No death panels, but let’s talk about how America dies

Sarah Palin and Sen. Charles Grassley of Iowa both earned themselves blazing headlines by warning seniors that the health care legislation in the House set up so-called death panels that would decide when granny and granddad should die.
They were trying to scare old folks into opposing health care reform, but no death panels lurk in those pages or are hidden between the lines. Any student of American politics would have pooh-poohed the idea without doing a lick of research: seniors vote, no politician in his or her right mind would dream of such a thing.
That said, it is really no surprise that the rumor was started or that those opposed to reform picked it up so quickly. One-third of the annual Medicare budget — about $67 billion — is spent taking care of those in the last two years of their lives. End-of-life care must be a very important part of the national conversation on health care re-form.
Death panels aren’t the answer, Sarah and Charlie to the contrary not-withstanding. The conversation should start by listening to the old and ill.
Study after study has determined that most of the elderly want to die at home and do not want to end their days tethered to IVs while a respirator breathes for them and a pacemaker signals their heart when to beat. Neither do they want to be subjected to endless tests and image-taking. They know what’s the matter with them: their “disease” is called aging, which always morphs into dying. It’s natural; happens to all living things.
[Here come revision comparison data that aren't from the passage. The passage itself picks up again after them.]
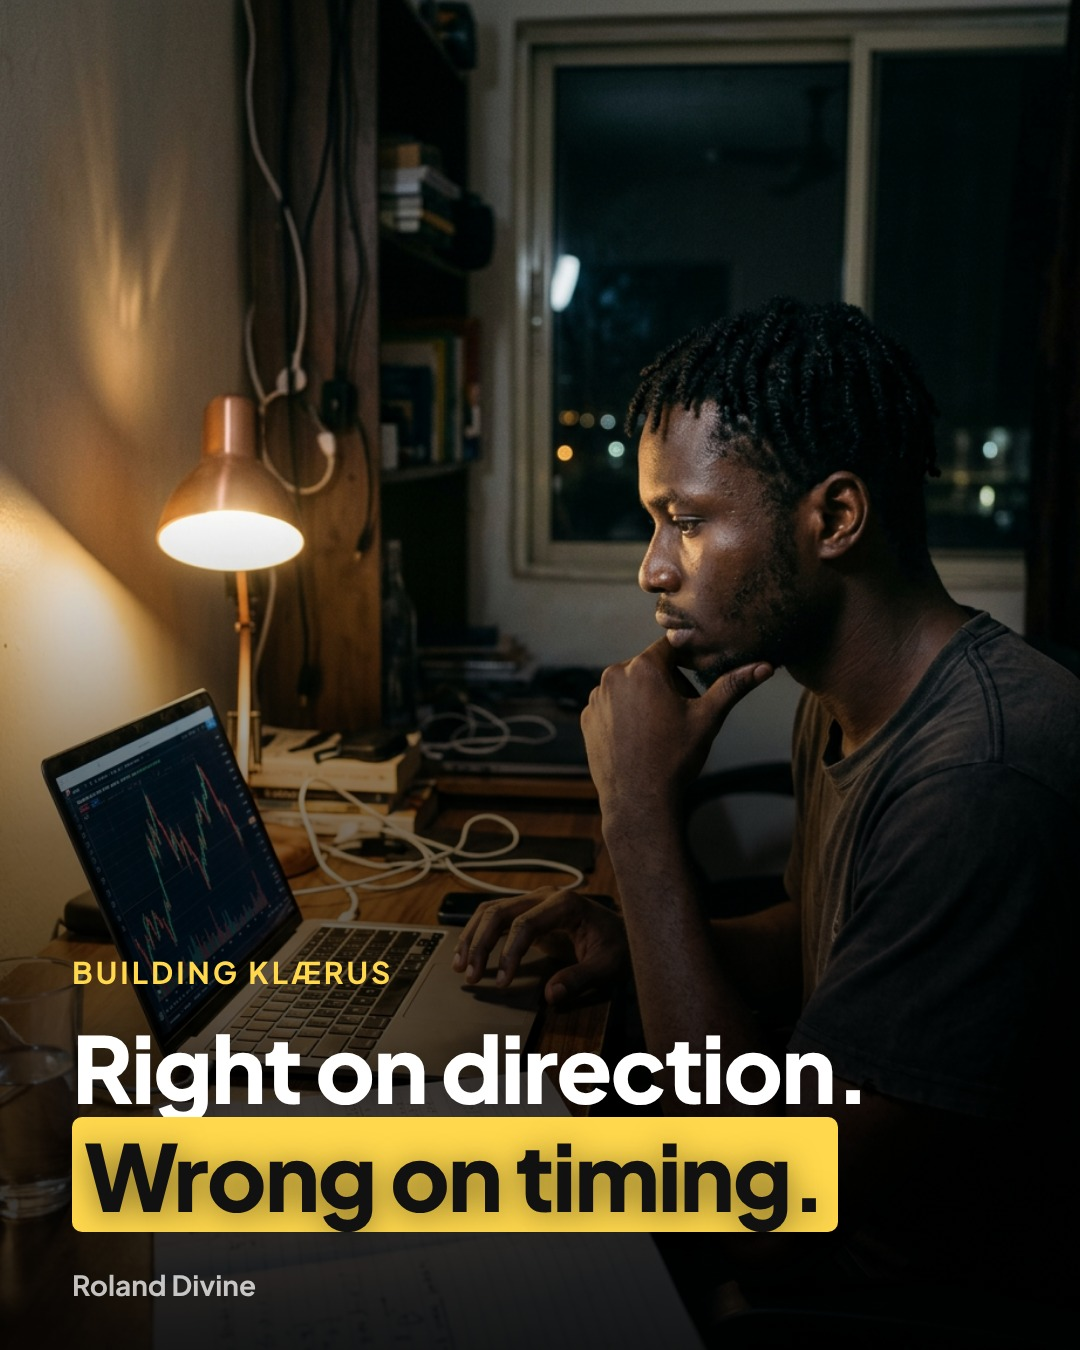
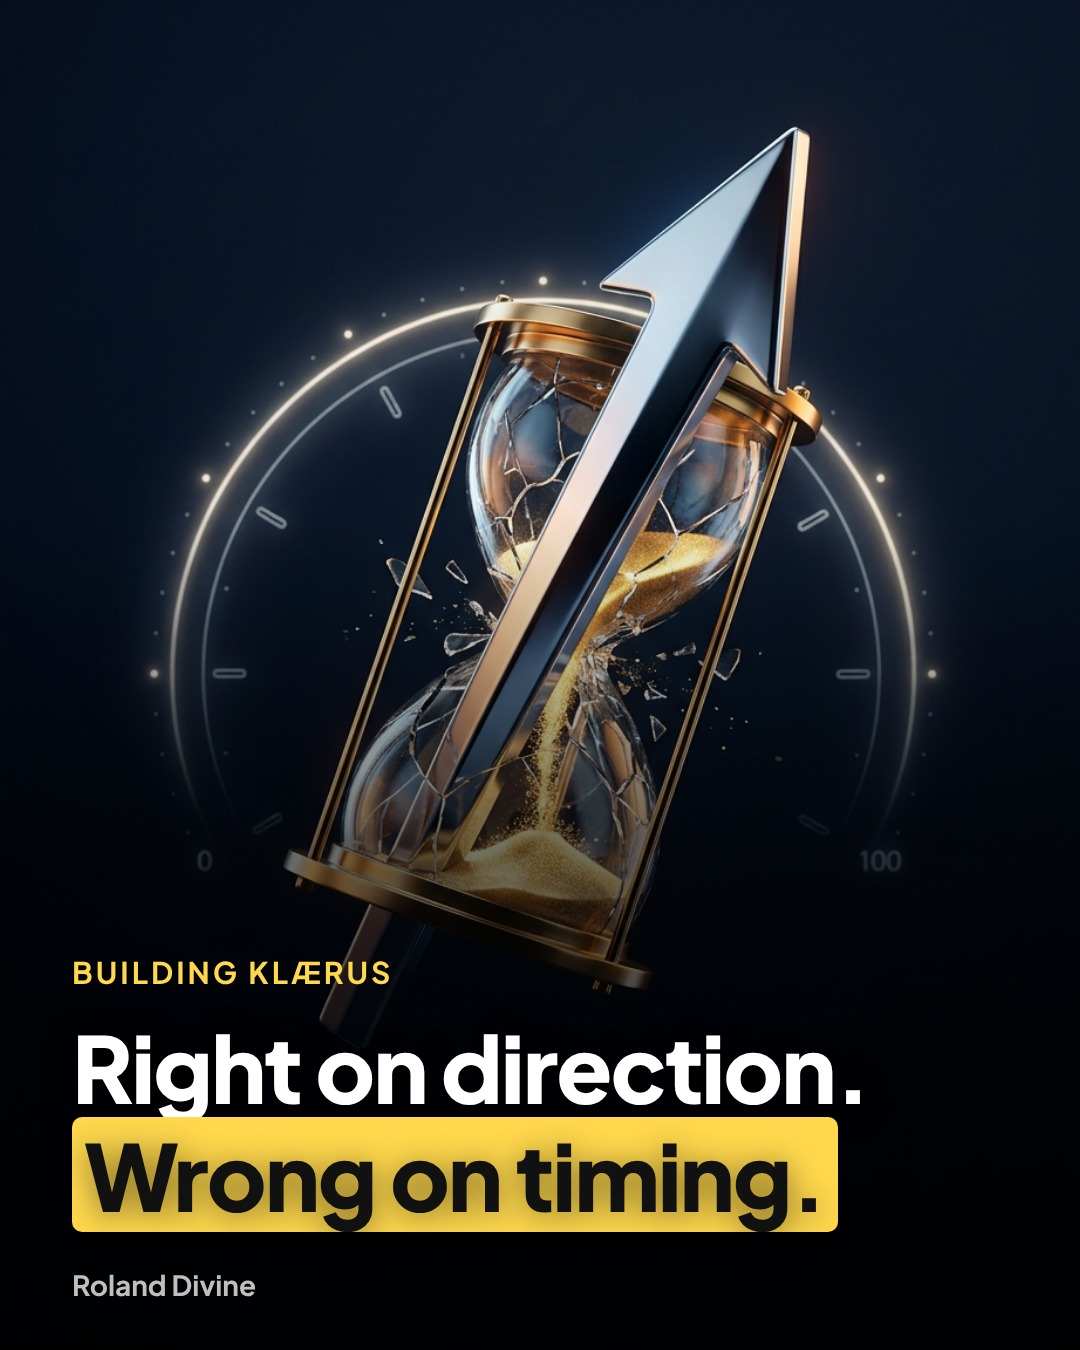
Wed 28 Oct: abstract cover for the Klaerus LinkedIn post
Claude-Session: https://claude.ai/code/session_011gr5W81895y5ipiRdQPMjs

diff --git a/studio/days/day14.py b/studio/days/day14.py
@@ -1,6 +1,6 @@
 """Day 14 · Wed 28 Oct 2026. Run from studio/:  python days/day14.py
 08:00 Instagram: how to spot a fake bank credit alert (Nigeria). Abstract Figma cover (Roland, 27 Oct: back to abstract covers).
-08:00 LinkedIn: Klærus story (Roland, 27 Oct: storytelling, Klærus leads). Hook rides the trending prediction-market news
+08:00 LinkedIn (abstract cover, Roland 27 Oct): Klærus story (Roland, 27 Oct: storytelling, Klærus leads). Hook rides the trending prediction-market news
       (US midterms 3 Nov; Google Finance now shows Kalshi/Polymarket odds). Facts only from /areas/klaerus.md. No pitch.
 12:00 Reel (videos.yml): address poisoning part 2. 18:00 Kobo part 11 (stories).
 21:00 story = simple call to action, not a teaser.
@@ -99,7 +99,7 @@ def build():
     media = ["instagram/alert-0.jpg"] + [f"instagram/{Path(p).name}" for p in rest]
     alt = ["Abstract image: a glass phone whose green bank notification is peeling off like a sticker. Text: That credit alert might be fake. Check this first."] + \
           ["Chat: " + " ".join(re.sub(r"[*=]", "", t).replace("\n", ", ") for _, t in s) for s in slides]
-    cover(GEN / "people-trader-night.png", li_hook, MEDIA / "klaerus-cover.jpg", kicker="Building Klærus", handle="Roland Divine", swipe=False)
+    cover(GEN / "arrow-hourglass.png", li_hook, MEDIA / "klaerus-cover.jpg", kicker="Building Klærus", handle="Roland Divine", swipe=False)
     (Q / "0800.json").write_text(json.dumps({
         "title": "How to: spot a fake bank credit alert + Klærus story", "kind": "lesson", "x": {"enabled": False},
         "linkedin": {"enabled": True, "text": li, "media": "media/klaerus-cover.jpg"},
Those who have studied health care economics agree that the cost of health care will never be brought under control until the way we die in America changes: Less intensive care; more empathetic caring; more hundreds of dollars spent on home health care; fewer hundreds of thousands spent on “doing everything science can do” to keep those vital signs beeping on the bedside monitor; more reliance on what granny, granddad and the kids think is the best; less oath-driven determination to keep pushing back the inevitable, hour after excruciating hour.
There will be no death panels. But neither will Ms. Palin or Sen. Grassley discover the Fountain of Youth and lead our seniors to it. Despite them, death will remain a fact of life. The question is how Americans will choose to die. Today, that decision is most often made by others and the result all too often is an expensive nightmare.

— Emerson Lynn, jr.